How to Use vi
The vi editor (visual editor) is one of the oldest and more popular text editors on computers running the Unix Operating System (OS). The vi editor can be used from any computer terminal interfacing with a computer running Unix, since the editor relies on the standard alphabet keys for specific commands. Since vi is not a WYSIWYG (What You See is What You Get) text editor, it does not provide the formatting capabilities word processors do for paragraph indentations, font, and line centering. New vi users need to learn the following: opening and closing a file, file editing, and moving around in a text file.
How to Start vi
Step 1 – Open an existing file by entering the following command at the terminal command line, then press the “return” key” vi myFileName
If the file is not in the current directory, the fully qualified file path must also be included.
Step 2 – Create a new file by entering the following command:
Enter Text in vi
When vi is first started, it loads in command board with the keyboard keys doing text deletion and cursor movement. In order to enter text, enter the “insert mode” by typing the letter “i”. No visual change will occur on the screen, but text can now be entered. Press “return” at the end of each line of text. The vi editor will not wrap text automatically at the end of a line on the screen. Instead, it will automatically break the line of text in mid word if the “return” key is not pressed prior to the end of line.
How to Move the Cursor in vi
One of the initial tasks that new users of the vi editor find challenging is moving the cursor to a new position in the document. In order to do so, place the vi editor in command mode by pressing the “Esc” key. If unsure about what mode the editor is in, press the key until a beep is heard. The following letters can move the cursor:
l – moves the cursor right one space
k – moves the cursor up one line
j – moves the cursor down one line
h – move the cursor left one space
Once the cursor is moved as far as possible in a given direction, the terminal will beep.
How to Edit a File in vi
In order to edit a file in vi, place the editor into command mode. The letters’ meanings depend on whether they are typed in lower or upper case. Some commands can also be repeated a predefined number of times by including a number prior to the command.
Vi Editing Commands
Character deletion – x (with the cursor placed on the incorrect letter)
Delete the character prior to the cursor – X
Delete multiple characters – (number)x (will delete the character highlighted by the cursor and the next three
Delete words – dw (with the cursor on the first letter of the word)
Delete lines – dd (the cursor can be at any location on the line to be deleted)
Delete from the cursor to the end of the line – D
Replace characters – r (with the cursor placed on top of the character to be replaced).
Replace words – cw (with the cursor at the start of the word to be replaced).
Replace lines – C (after typing the command, enter the new text then press the “Esc” key).
Insert text – i (pressed after the cursor is positioned where the next text is to be inserted. The text is inserted prior to the cursor).
Append text – a (with the cursor placed on the final letter of the line to append the text).

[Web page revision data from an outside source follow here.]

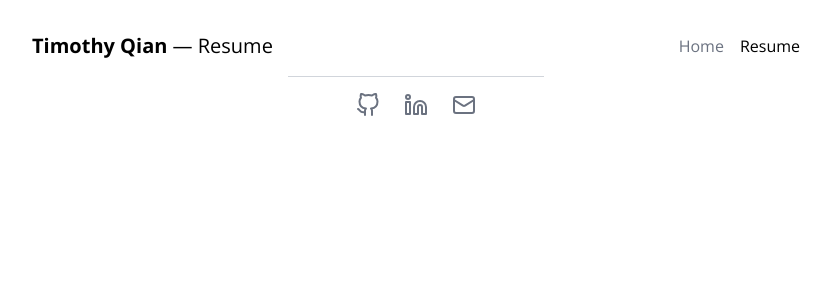
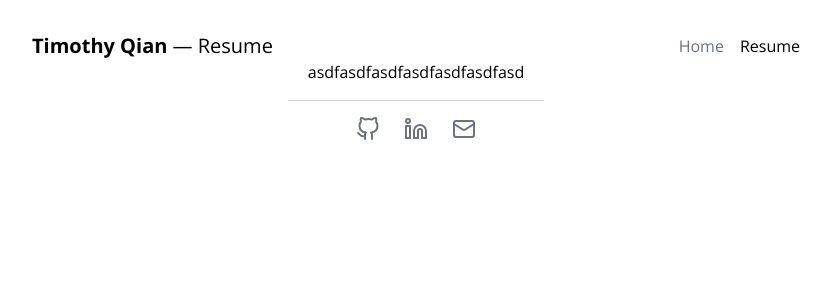
Before and after one commit to 12tqian/12tqian.github.io, a Next.js app: page /resume in a window 1280 px wide. Shown: the top 300 px of the page, without its empty margins (224-1054 px from the left). Built offline with nearby package versions, Linux system fonts and the light colour scheme.

Commit message:
transition

```diff
--- /dev/null
+++ b/src/app/components/PageWrapper.tsx
@@ -0,0 +1,24 @@
+"use client";
+
+import { motion, AnimatePresence } from "framer-motion";
+import { usePathname } from "next/navigation";
+
+import { ReactNode } from "react";
+
+const PageWrapper = ({ children }: { children: ReactNode }) => {
+  return (
+    <AnimatePresence mode="wait">
+      <motion.div
+        key={usePathname()}
+        initial={{ opacity: 0 }}
+        animate={{ opacity: 1 }}
+        transition={{ duration: 1.1 }} // Adjust fade duration as needed
+        className="w-full"
+      >
+        {children}
+      </motion.div>
+    </AnimatePresence>
+  );
+};
+
+export { PageWrapper };
--- a/src/app/globals.css
+++ b/src/app/globals.css
@@ -59,7 +59,6 @@ div {
   color: var(--color-text);
 }
 
-
 html {
   @apply motion-safe:scroll-smooth;
 }
--- a/src/app/layout.tsx
+++ b/src/app/layout.tsx
@@ -5,6 +5,7 @@ import "./globals.css";
 import { Header } from "./components/Header";
 import { Footer } from "./components/Footer";
 import { Providers } from "./providers";
+import { PageWrapper } from "./components/PageWrapper";
 
 const inter = Open_Sans({ subsets: ["latin"] });
 
@@ -25,7 +26,8 @@ export default function RootLayout({
           <div className="flex flex-col min-h-screen items-center p-4 pt-8">
             <div className="max-w-3xl w-full flex flex-col space-between items-center">
               <Header />
-              {children}
+              {/* {children} */}
+              <PageWrapper children={children} />
               <Footer />
             </div>
           </div>
--- a/src/app/page.tsx
+++ b/src/app/page.tsx
@@ -1,5 +1,3 @@
-
-
 export default function Home() {
   return (
     <main className="w-full flex flex-col items-center">
--- a/src/app/resume/page.tsx
+++ b/src/app/resume/page.tsx
@@ -1,6 +1,7 @@
 export default function Resume() {
   return (
     <main className="w-full flex flex-col items-center">
+      asdfasdfasdfasdfasdfasdfasd
     </main>
   );
 }
```
Also changed, not shown: src/app/components/Header.tsx (+6 -10 lines), src/app/components/Footer.tsx (line endings or trailing spaces).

Insert a blank line above the current line – O
Undo edits – u
Undo all edits on a line – U
To undo your most recent edit, type
To undo all the edits on a single line, type
Useful Vi Commands to Move Around Files in Command Mode
“Control” “f” Scroll forward one screen in the editor
“Control” “b” Scroll backward one screen in the editor
“Control” “d” Scroll down one-half screen in the editor
“Control” “u” Scroll up one-half screen
w – Move forward one word at a time
b – Move backward a word at a time
$ – Move to the end of the line
0 – Move to the beginning of the line
H – move to the top line of the screen
M – Move to the middle of the screen
L – Move to the last line of the screen
G- Move to the last line of the file
ZZ – Exit and Save a file
:w – Save a file
:q! – Discard file changes and quit